#### Work task
Below are the records; reproduce all of them exactly but without any images.
=== Begin Enclosure ===
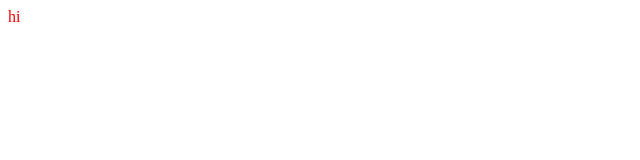
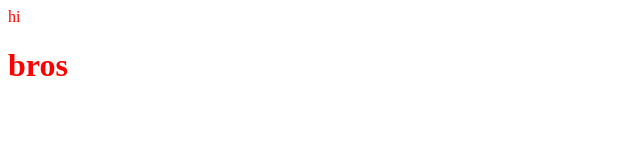
Before and after one commit to Kaushik7o/local-repo, a plain HTML site: page index.html in a window 1280 px wide. Shown: the whole page, without its empty margins (0-640 px from the left). Drawn offline with Linux system fonts and the light colour scheme.

Commit message:
h1 added

```diff
--- a/index.html
+++ b/index.html
@@ -8,5 +8,6 @@
 </head>
 <body>
     <h>hi</h>
+    <h1>bros</h1>
 </body>
 </html>
```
=== End Enclosure ===
#### Solution
Before and after one commit to Kaushik7o/local-repo, a plain HTML site: page index.html in a window 1280 px wide. Shown: the whole page, without its empty margins (0-640 px from the left). Drawn offline with Linux system fonts and the light colour scheme.

Commit message:
h1 added

```diff
--- a/index.html
+++ b/index.html
@@ -8,5 +8,6 @@
 </head>
 <body>
     <h>hi</h>
+    <h1>bros</h1>
 </body>
 </html>
```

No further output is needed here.